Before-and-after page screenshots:
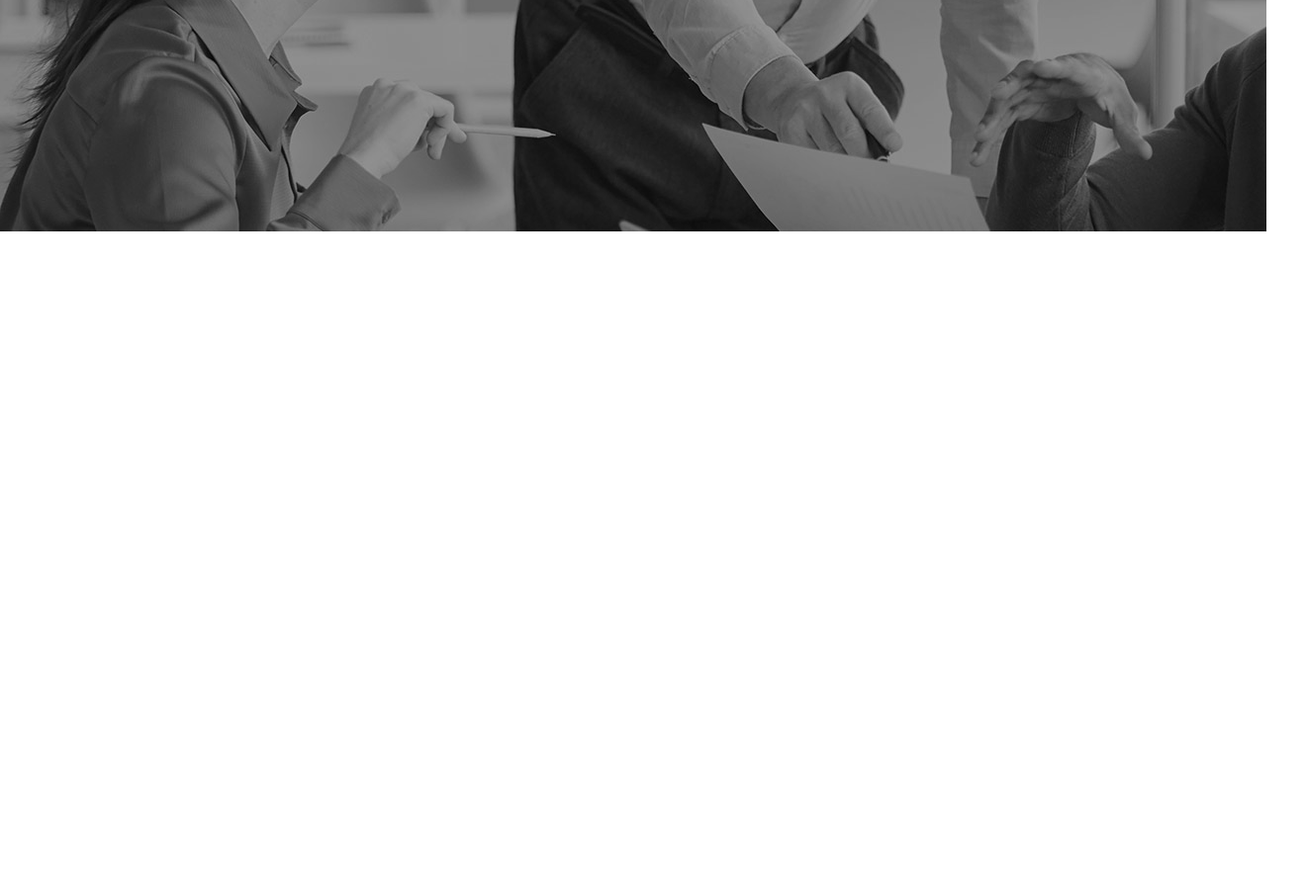
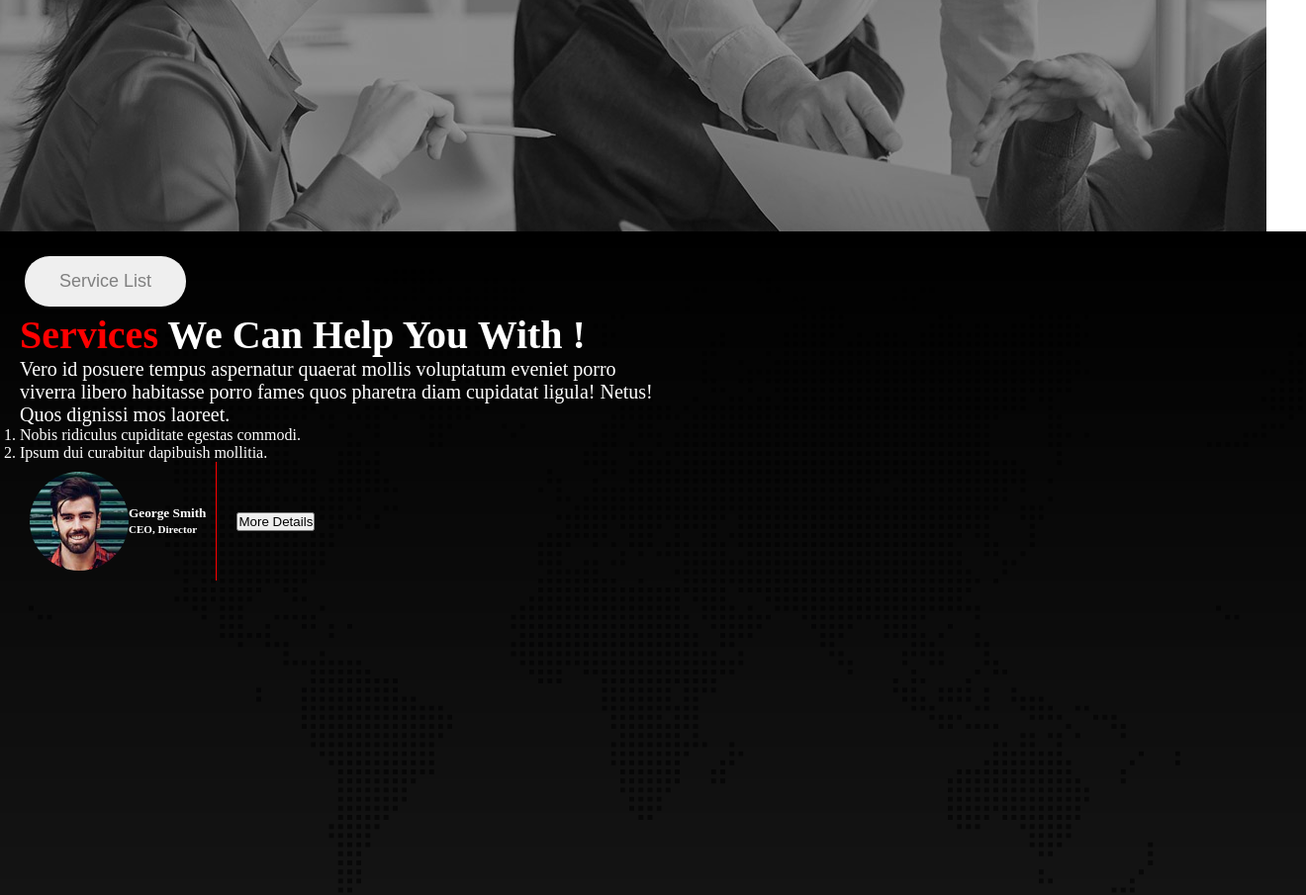
Before and after one commit to MohsinAhmedOhi/Digital-Agency, a plain HTML site: page index.html in a window 1280 px wide. Shown: the part 655-1560 px from the top of the page at 99% size, 1320 px wide, since content can reach past the window. Before the commit the page ends 889 px from the top, so only its background shows below. Drawn offline with Linux system fonts and the light colour scheme.

Commit message:
service section

```diff
--- a/index.html
+++ b/index.html
@@ -41,5 +41,38 @@
         </div>
       </div>
     </div>
+
+    <div class="service-container">
+      <div class="service-left-container">
+        <div class="service-details">
+          <button class="service-btn btn">Service List</button>
+          <h1 class="service-title">
+            <span class="primary">Services</span> We Can Help You With !
+          </h1>
+          <p class="service-description">
+            Vero id posuere tempus aspernatur quaerat mollis voluptatum eveniet
+            porro viverra libero habitasse porro fames quos pharetra diam
+            cupidatat ligula! Netus! Quos dignissi mos laoreet.
+          </p>
+          <ol>
+            <li>Nobis ridiculus cupiditate egestas commodi.</li>
+            <li>Ipsum dui curabitur dapibuish mollitia.</li>
+          </ol>
+          <div class="author-details">
+            <div class="author-img-desc">
+              <img class="author-img" src="/asset/image/author.jpg" alt="" />
+              <h5>
+                George Smith <br />
+                <small>CEO, Director</small>
+              </h5>
+            </div>
+            <div class="more-details">
+              <button class="">More Details</button>
+            </div>
+          </div>
+        </div>
+      </div>
+      <div class="service-right-container"></div>
+    </div>
   </body>
 </html>
--- a/style.css
+++ b/style.css
@@ -61,3 +61,47 @@
 .btn-hire {
   color: red;
 }
+
+.service-container {
+  width: 100%;
+  height: 100vh;
+  background-image: url(/asset/image/footer-bg.png),
+    linear-gradient(rgba(0, 0, 0, 1), rgba(0, 0, 0, 0.9));
+  background-blend-mode: overlay;
+  color: white;
+  padding: 20px;
+}
+
+.service-btn {
+  color: gray;
+  border-radius: 25px;
+}
+
+.service-title {
+  font-size: 40px;
+}
+
+.service-description {
+  font-size: 20px;
+  width: 50%;
+}
+.author-details {
+  display: flex;
+  align-items: center;
+}
+.author-img-desc {
+  display: flex;
+  align-items: center;
+  padding: 10px;
+  border-right: 1px solid red;
+}
+.author-img {
+  width: 100px;
+  height: 100px;
+  border-radius: 50px;
+}
+
+.more-details {
+  align-items: center;
+  padding: 20px;
+}
```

-- Instructions for the task --
Print every line above exactly. Leave the pictures out.

-- Completed exercise --
Before and after one commit to MohsinAhmedOhi/Digital-Agency, a plain HTML site: page index.html in a window 1280 px wide. Shown: the part 655-1560 px from the top of the page at 99% size, 1320 px wide, since content can reach past the window. Before the commit the page ends 889 px from the top, so only its background shows below. Drawn offline with Linux system fonts and the light colour scheme.

Commit message:
service section

```diff
--- a/index.html
+++ b/index.html
@@ -41,5 +41,38 @@
         </div>
       </div>
     </div>
+
+    <div class="service-container">
+      <div class="service-left-container">
+        <div class="service-details">
+          <button class="service-btn btn">Service List</button>
+          <h1 class="service-title">
+            <span class="primary">Services</span> We Can Help You With !
+          </h1>
+          <p class="service-description">
+            Vero id posuere tempus aspernatur quaerat mollis voluptatum eveniet
+            porro viverra libero habitasse porro fames quos pharetra diam
+            cupidatat ligula! Netus! Quos dignissi mos laoreet.
+          </p>
+          <ol>
+            <li>Nobis ridiculus cupiditate egestas commodi.</li>
+            <li>Ipsum dui curabitur dapibuish mollitia.</li>
+          </ol>
+          <div class="author-details">
+            <div class="author-img-desc">
+              <img class="author-img" src="/asset/image/author.jpg" alt="" />
+              <h5>
+                George Smith <br />
+                <small>CEO, Director</small>
+              </h5>
+            </div>
+            <div class="more-details">
+              <button class="">More Details</button>
+            </div>
+          </div>
+        </div>
+      </div>
+      <div class="service-right-container"></div>
+    </div>
   </body>
 </html>
--- a/style.css
+++ b/style.css
@@ -61,3 +61,47 @@
 .btn-hire {
   color: red;
 }
+
+.service-container {
+  width: 100%;
+  height: 100vh;
+  background-image: url(/asset/image/footer-bg.png),
+    linear-gradient(rgba(0, 0, 0, 1), rgba(0, 0, 0, 0.9));
+  background-blend-mode: overlay;
+  color: white;
+  padding: 20px;
+}
+
+.service-btn {
+  color: gray;
+  border-radius: 25px;
+}
+
+.service-title {
+  font-size: 40px;
+}
+
+.service-description {
+  font-size: 20px;
+  width: 50%;
+}
+.author-details {
+  display: flex;
+  align-items: center;
+}
+.author-img-desc {
+  display: flex;
+  align-items: center;
+  padding: 10px;
+  border-right: 1px solid red;
+}
+.author-img {
+  width: 100px;
+  height: 100px;
+  border-radius: 50px;
+}
+
+.more-details {
+  align-items: center;
+  padding: 20px;
+}
```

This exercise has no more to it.